Check every line of the entries below for the word "className", and copy the ones that have it.

Records from a data source:
-- Opening Marker --

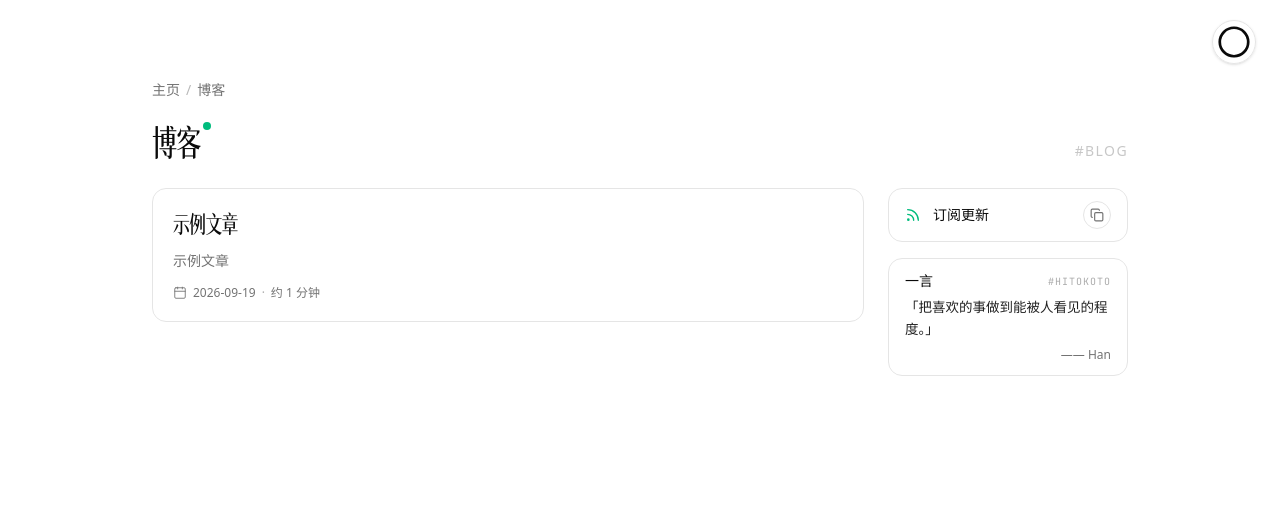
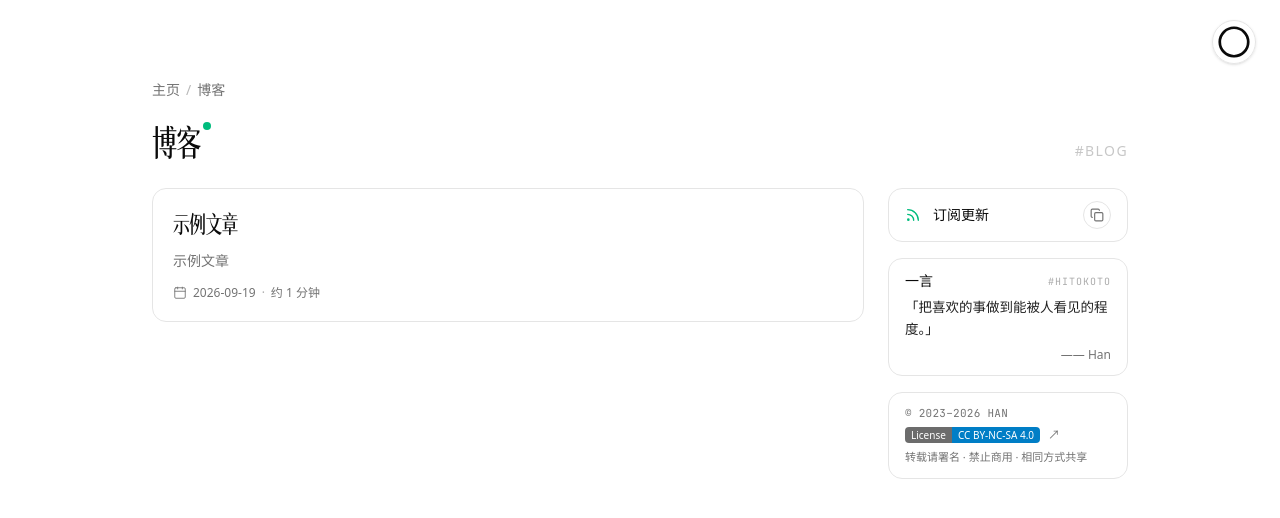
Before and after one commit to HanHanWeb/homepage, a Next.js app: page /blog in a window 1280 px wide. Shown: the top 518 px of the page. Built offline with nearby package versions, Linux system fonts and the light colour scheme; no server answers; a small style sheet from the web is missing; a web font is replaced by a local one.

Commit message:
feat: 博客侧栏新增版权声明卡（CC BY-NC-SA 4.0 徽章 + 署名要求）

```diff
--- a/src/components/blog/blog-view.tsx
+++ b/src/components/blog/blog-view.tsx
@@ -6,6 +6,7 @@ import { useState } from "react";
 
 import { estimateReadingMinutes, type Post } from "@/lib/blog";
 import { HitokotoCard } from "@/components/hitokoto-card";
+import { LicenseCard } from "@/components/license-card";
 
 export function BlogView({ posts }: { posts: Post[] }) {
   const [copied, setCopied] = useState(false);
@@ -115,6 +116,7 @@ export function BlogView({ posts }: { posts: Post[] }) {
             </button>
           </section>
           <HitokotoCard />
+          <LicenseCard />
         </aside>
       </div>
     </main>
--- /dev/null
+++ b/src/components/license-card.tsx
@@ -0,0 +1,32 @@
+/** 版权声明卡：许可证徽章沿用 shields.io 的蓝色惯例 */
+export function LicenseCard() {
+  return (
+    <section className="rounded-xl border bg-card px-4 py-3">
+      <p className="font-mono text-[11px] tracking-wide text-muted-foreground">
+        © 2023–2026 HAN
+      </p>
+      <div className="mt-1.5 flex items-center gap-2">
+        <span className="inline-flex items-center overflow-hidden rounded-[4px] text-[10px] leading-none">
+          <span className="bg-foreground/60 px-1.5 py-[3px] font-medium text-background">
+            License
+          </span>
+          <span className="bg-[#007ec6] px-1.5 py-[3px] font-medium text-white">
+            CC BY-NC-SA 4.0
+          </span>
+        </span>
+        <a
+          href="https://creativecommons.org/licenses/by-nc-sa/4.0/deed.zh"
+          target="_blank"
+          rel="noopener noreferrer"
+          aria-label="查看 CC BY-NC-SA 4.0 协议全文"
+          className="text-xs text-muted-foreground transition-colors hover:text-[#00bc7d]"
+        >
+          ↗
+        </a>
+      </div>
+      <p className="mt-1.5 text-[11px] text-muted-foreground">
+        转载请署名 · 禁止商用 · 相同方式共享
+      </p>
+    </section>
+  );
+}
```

-- Closing Marker --
-- Opening Marker --

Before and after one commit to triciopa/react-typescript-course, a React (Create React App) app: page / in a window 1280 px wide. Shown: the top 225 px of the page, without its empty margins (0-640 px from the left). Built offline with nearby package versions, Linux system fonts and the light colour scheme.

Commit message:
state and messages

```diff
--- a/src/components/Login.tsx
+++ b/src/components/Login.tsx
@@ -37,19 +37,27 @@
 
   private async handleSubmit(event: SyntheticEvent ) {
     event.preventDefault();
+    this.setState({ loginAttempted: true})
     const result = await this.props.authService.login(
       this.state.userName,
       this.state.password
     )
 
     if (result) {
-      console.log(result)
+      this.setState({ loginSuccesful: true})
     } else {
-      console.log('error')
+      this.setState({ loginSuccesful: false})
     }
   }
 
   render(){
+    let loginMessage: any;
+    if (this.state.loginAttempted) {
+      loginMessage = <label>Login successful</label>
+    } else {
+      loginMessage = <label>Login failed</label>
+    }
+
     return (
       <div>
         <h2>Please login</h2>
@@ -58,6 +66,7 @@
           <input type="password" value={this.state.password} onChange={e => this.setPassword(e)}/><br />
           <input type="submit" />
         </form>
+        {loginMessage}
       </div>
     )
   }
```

-- Closing Marker --

### WRITTEN RESPONSE
+    <section className="rounded-xl border bg-card px-4 py-3">
+      <p className="font-mono text-[11px] tracking-wide text-muted-foreground">
+      <div className="mt-1.5 flex items-center gap-2">
+        <span className="inline-flex items-center overflow-hidden rounded-[4px] text-[10px] leading-none">
+          <span className="bg-foreground/60 px-1.5 py-[3px] font-medium text-background">
+          <span className="bg-[#007ec6] px-1.5 py-[3px] font-medium text-white">
+          className="text-xs text-muted-foreground transition-colors hover:text-[#00bc7d]"
+      <p className="mt-1.5 text-[11px] text-muted-foreground">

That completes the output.